Col. Harold Weekley, 601st Bomb Squadron, 398th Bomb Group

Harold D. Weekley, the first child of Clara Johnson Weekley and Okey Weekley was born on July 17, 1921 in Carrollton, Ohio.

Harold Weekley saw his first flying machine in this mid-western town and became hooked on aviation, encompassing a career that spanned almost six decades. He began flight training in 1936 and paid for this training by selling newspapers.

Progress was very slow until Word War II, during which time everything was accelerated, including Weekley’s education. Prior to becoming an U.S. Army Air Force’s Aviation Cadet, Weekley was a member of the 305th Combat Engineers, attached to the 80th Division, located near Tullahoma, Tennessee. In the fall of 1942, he was assigned to the U. S. Army Air Forces and completed his flight training in the South eastern United States. He graduated from flight school on July 28, 1943 at Blytheville, Arkansas as an Army Air Forces pilot and, concurrently, was commissioned as a Second Lieutenant. At the completion of flight school, Weekley was sent to Sebring, Florida for B-17 Transition Training. On August 4, 1943, he married his high school sweetheart, Miss Wilma "Billie" Jeanne Wigginton of Steubenville, Ohio. In November 1943, Weekley reported to Dalhart Army Air Base, Texas for Combat Crew Training. Weekley went to England on May 6, 1944, where he was assigned to the 601st Bomb Squadron of the 398th Bomb Group (Heavy) at Nuthampstead, England. He flew twenty combat missions, the first being to Berlin and the last to Le Manoir, France, which was the mission on which he was shot down by flak on August 13, 1944. After bailing out at 20000 ft., Weekley successfully evaded capture for six weeks hidden by the local French people until he escaped to friendly lines and was returned to the United States.

After the war, Harold Weekley served as commanding officer and operations officer of various training, bomber and transport units. During the Korean conflict, he trained jet fighter pilots. During the Vietnam War, he trained jet instructor pilots and commanded development of the Fairchild C-119 gunship, called the Shadow, which was used in Vietnam. Additionally, he was an advisor to the Air Force Academy and served, also, as Supervisor of Pilot Instructor Schools and Standardization Board President. After retirement from the Air Force, Weekley worked with the Federal Aviation Administration for fourteen years in the Atlanta, Georgia area. He was qualified in both General Aviation and Air Carrier functions.
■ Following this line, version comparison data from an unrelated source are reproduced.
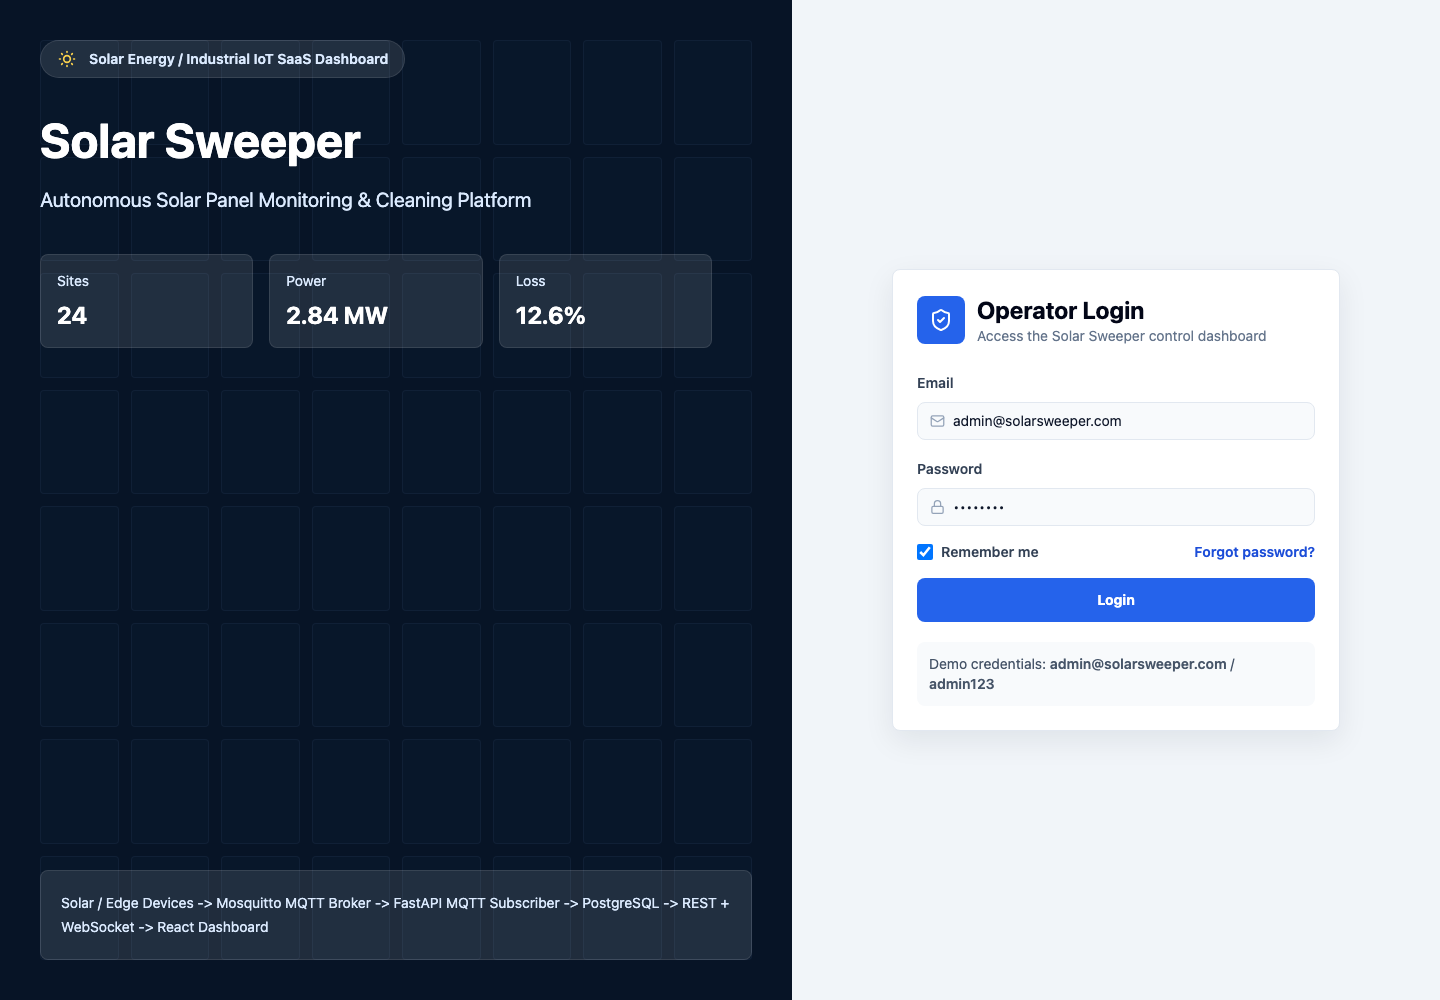
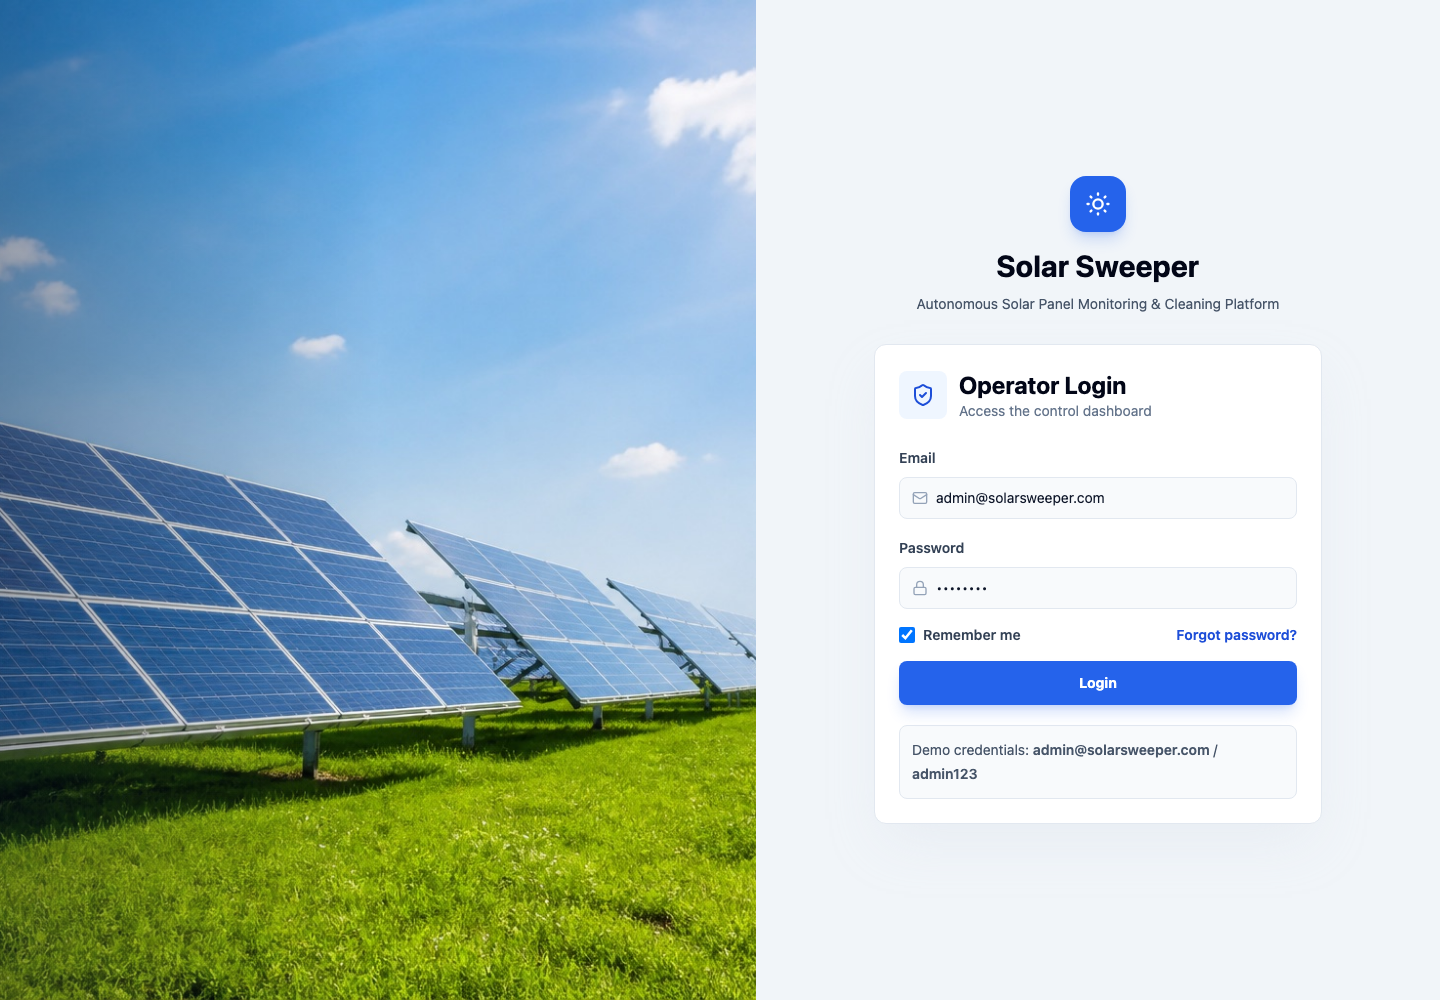
Improve login page hero

diff --git a/src/pages/LoginPage.tsx b/src/pages/LoginPage.tsx
@@ -1,6 +1,7 @@
 import { Lock, Mail, ShieldCheck, SunMedium } from "lucide-react";
 import { FormEvent, useState } from "react";
 import { Navigate, useLocation, useNavigate } from "react-router-dom";
+import solarFieldImage from "../assets/solar-field-login.jpg";
 import { useAuth } from "../hooks/useAuth";
 import { useToast } from "../hooks/useToast";
 
@@ -36,113 +37,97 @@ export function LoginPage() {
   }
 
   return (
-    <main className="grid min-h-screen bg-slate-100 lg:grid-cols-[1.1fr_0.9fr]">
-      <section className="relative hidden overflow-hidden bg-navy-900 p-10 text-white lg:flex lg:flex-col lg:justify-between">
-        <div className="absolute inset-0 opacity-20">
-          <div className="grid h-full grid-cols-8 gap-3 p-10">
-            {Array.from({ length: 64 }, (_, index) => (
-              <div key={index} className="rounded border border-blue-300/30 bg-blue-400/10" />
-            ))}
-          </div>
-        </div>
-        <div className="relative">
-          <div className="inline-flex items-center gap-3 rounded-full border border-white/10 bg-white/10 px-4 py-2 text-sm font-semibold text-blue-100">
-            <SunMedium className="h-5 w-5 text-amber-300" />
-            Solar Energy / Industrial IoT SaaS Dashboard
-          </div>
-          <h1 className="mt-8 max-w-2xl text-5xl font-bold leading-tight">Solar Sweeper</h1>
-          <p className="mt-4 max-w-xl text-xl text-blue-100">
-            Autonomous Solar Panel Monitoring & Cleaning Platform
-          </p>
-          <div className="mt-10 grid max-w-2xl grid-cols-3 gap-4">
-            <DemoMetric label="Sites" value="24" />
-            <DemoMetric label="Power" value="2.84 MW" />
-            <DemoMetric label="Loss" value="12.6%" />
-          </div>
-        </div>
-        <div className="relative rounded-lg border border-white/10 bg-white/10 p-5 text-sm leading-6 text-blue-100">
-          Solar / Edge Devices -&gt; Mosquitto MQTT Broker -&gt; FastAPI MQTT Subscriber -&gt; PostgreSQL -&gt; REST + WebSocket -&gt; React Dashboard
-        </div>
+    <main className="grid min-h-screen bg-slate-100 lg:grid-cols-[1.05fr_0.95fr]">
+      <section className="relative hidden overflow-hidden bg-navy-900 lg:block">
+        <img
+          src={solarFieldImage}
+          alt="Solar panel array in a green field"
+          className="h-full min-h-screen w-full object-cover"
+        />
+        <div className="absolute inset-0 bg-gradient-to-r from-navy-900/35 via-transparent to-transparent" />
       </section>
-      <section className="flex items-center justify-center px-4 py-10">
-        <div className="w-full max-w-md rounded-lg border border-slate-200 bg-white p-6 shadow-card">
-          <div className="mb-6 flex items-center gap-3">
-            <div className="rounded-lg bg-blue-600 p-3 text-white">
-              <ShieldCheck className="h-6 w-6" />
+      <section className="flex items-center justify-center px-4 py-10 sm:px-8">
+        <div className="w-full max-w-md">
+          <div className="mb-7 text-center">
+            <div className="mx-auto flex h-14 w-14 items-center justify-center rounded-2xl bg-blue-600 text-white shadow-lg shadow-blue-600/20">
+              <SunMedium className="h-7 w-7" />
             </div>
-            <div>
-              <h2 className="text-2xl font-bold text-slate-950">Operator Login</h2>
-              <p className="text-sm text-slate-500">Access the Solar Sweeper control dashboard</p>
-            </div>
+            <h1 className="mt-4 text-3xl font-bold text-slate-950">Solar Sweeper</h1>
+            <p className="mt-2 text-sm leading-6 text-slate-600">
+              Autonomous Solar Panel Monitoring & Cleaning Platform
+            </p>
           </div>
-          <form onSubmit={handleSubmit} className="space-y-4">
-            <label className="block">
-              <span className="text-sm font-semibold text-slate-700">Email</span>
-              <span className="mt-2 flex items-center rounded-lg border border-slate-200 bg-slate-50 px-3 py-2">
-                <Mail className="h-4 w-4 text-slate-400" />
-                <input
-                  value={email}
-                  onChange={(event) => setEmail(event.target.value)}
-                  type="email"
-                  className="ml-2 w-full bg-transparent text-sm outline-none"
-                  autoComplete="email"
-                />
-              </span>
-            </label>
-            <label className="block">
-              <span className="text-sm font-semibold text-slate-700">Password</span>
-              <span className="mt-2 flex items-center rounded-lg border border-slate-200 bg-slate-50 px-3 py-2">
-                <Lock className="h-4 w-4 text-slate-400" />
-                <input
-                  value={password}
-                  onChange={(event) => setPassword(event.target.value)}
-                  type="password"
-                  className="ml-2 w-full bg-transparent text-sm outline-none"
-                  autoComplete="current-password"
-                />
-              </span>
-            </label>
-            <div className="flex items-center justify-between gap-4 text-sm">
-              <label className="flex items-center gap-2 font-semibold text-slate-700">
-                <input
-                  type="checkbox"
-                  checked={remember}
-                  onChange={(event) => setRemember(event.target.checked)}
-                  className="h-4 w-4 rounded border-slate-300 text-blue-600"
-                />
-                Remember me
-              </label>
-              <button
-                type="button"
-                onClick={() => addToast("Password reset", "A demo reset link would be sent by the backend.", "info")}
-                className="font-semibold text-blue-700 hover:text-blue-800"
-              >
-                Forgot password?
-              </button>
+
+          <div className="rounded-xl border border-slate-200 bg-white p-6 shadow-2xl shadow-slate-200/70">
+            <div className="mb-6 flex items-center gap-3">
+              <div className="rounded-lg bg-blue-50 p-3 text-blue-700">
+                <ShieldCheck className="h-6 w-6" />
+              </div>
+              <div>
+                <h2 className="text-2xl font-bold text-slate-950">Operator Login</h2>
+                <p className="text-sm text-slate-500">Access the control dashboard</p>
+              </div>
             </div>
-            {error ? <p className="rounded-lg bg-red-50 px-3 py-2 text-sm font-semibold text-red-700">{error}</p> : null}
-            <button
-              type="submit"
-              className="w-full rounded-lg bg-blue-600 px-4 py-3 text-sm font-bold text-white hover:bg-blue-700"
-            >
-              Login
-            </button>
-          </form>
-          <div className="mt-5 rounded-lg bg-slate-50 p-3 text-sm text-slate-600">
-            Demo credentials: <span className="font-semibold">admin@solarsweeper.com</span> /{" "}
-            <span className="font-semibold">admin123</span>
+            <form onSubmit={handleSubmit} className="space-y-4">
+              <label className="block">
+                <span className="text-sm font-semibold text-slate-700">Email</span>
+                <span className="mt-2 flex items-center rounded-lg border border-slate-200 bg-slate-50 px-3 py-2.5 transition focus-within:border-blue-400 focus-within:bg-white focus-within:ring-2 focus-within:ring-blue-100">
+                  <Mail className="h-4 w-4 flex-none text-slate-400" />
+                  <input
+                    value={email}
+                    onChange={(event) => setEmail(event.target.value)}
+                    type="email"
+                    className="ml-2 w-full min-w-0 bg-transparent text-sm outline-none"
+                    autoComplete="email"
+                  />
+                </span>
+              </label>
+              <label className="block">
+                <span className="text-sm font-semibold text-slate-700">Password</span>
+                <span className="mt-2 flex items-center rounded-lg border border-slate-200 bg-slate-50 px-3 py-2.5 transition focus-within:border-blue-400 focus-within:bg-white focus-within:ring-2 focus-within:ring-blue-100">
+                  <Lock className="h-4 w-4 flex-none text-slate-400" />
+                  <input
+                    value={password}
+                    onChange={(event) => setPassword(event.target.value)}
+                    type="password"
+                    className="ml-2 w-full min-w-0 bg-transparent text-sm outline-none"
+                    autoComplete="current-password"
+                  />
+                </span>
+              </label>
+              <div className="flex items-center justify-between gap-4 text-sm">
+                <label className="flex items-center gap-2 font-semibold text-slate-700">
+                  <input
+                    type="checkbox"
+                    checked={remember}
+                    onChange={(event) => setRemember(event.target.checked)}
+                    className="h-4 w-4 rounded border-slate-300 text-blue-600"
+                  />
+                  Remember me
+                </label>
+                <button
+                  type="button"
+                  onClick={() => addToast("Password reset", "A demo reset link would be sent by the backend.", "info")}
+                  className="font-semibold text-blue-700 hover:text-blue-800"
+                >
+                  Forgot password?
+                </button>
+              </div>
+              {error ? <p className="rounded-lg bg-red-50 px-3 py-2 text-sm font-semibold text-red-700">{error}</p> : null}
+              <button
+                type="submit"
+                className="w-full rounded-lg bg-blue-600 px-4 py-3 text-sm font-bold text-white shadow-lg shadow-blue-600/20 hover:bg-blue-700"
+              >
+                Login
+              </button>
+            </form>
+            <div className="mt-5 rounded-lg border border-slate-200 bg-slate-50 p-3 text-sm leading-6 text-slate-600">
+              Demo credentials: <span className="font-semibold">admin@solarsweeper.com</span> /{" "}
+              <span className="font-semibold">admin123</span>
+            </div>
           </div>
         </div>
       </section>
     </main>
-  );
-}
-
-function DemoMetric({ label, value }: { label: string; value: string }) {
-  return (
-    <div className="rounded-lg border border-white/10 bg-white/10 p-4">
-      <p className="text-sm text-blue-100">{label}</p>
-      <p className="mt-2 text-2xl font-bold">{value}</p>
-    </div>
   );
 }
He was a Principal Operations Inspector responsible for the certification of new airlines, flight engineer schools and commercial operators and responsible for the surveillance of all air carrier operations within the southern region of the U. S. Additional duties were accident investigator, and incident and violation coordinator. Weekley retired from the FAA in 1981, and served as Captain with the "Skylarks," a worldwide travel club, concurrently working for several years as an aviation consultant and as a volunteer pilot on the Experimental Aircraft Association’s restored B-17G Flying Fortress, Aluminum Overcast. Weekley amassed over 20000 flying hours in almost one-hundred different types of aircraft.

In 2007, he wrote a popular book detailing his flying and wartime experiences called, "The Last of the Combat B-17 Drivers", published by Flying Fortress International. Weekley was a member of the Free and Accepted Masons, Harmony Lodge #3 in Marianna, Florida for over fifty-six years, and American Legion Post #216 in Austell, Georgia.

Today, Harold Weekley enjoys his retirement with his wife, Billie.


Harold Weekley flew over 20 missions into France and Germany during World War 2.
I met him at the ceremony in Picauville, Normandy, France, June 5, 2009. Harold said his favorite aircraft is the B-17 because, ''Most of the time, it was bringing me home.''

In memoriam

Harold D. Weekley, died peacefully on September 22, 2010 at the age of 89, survivors include Wilma Jeanne Weekley,  sister Maxine Hreha of Titusville, Florida, two sons Gary and William Weekley and one grandson and two granddaughters.

Always Remember - Never Forget

R.I.P. sir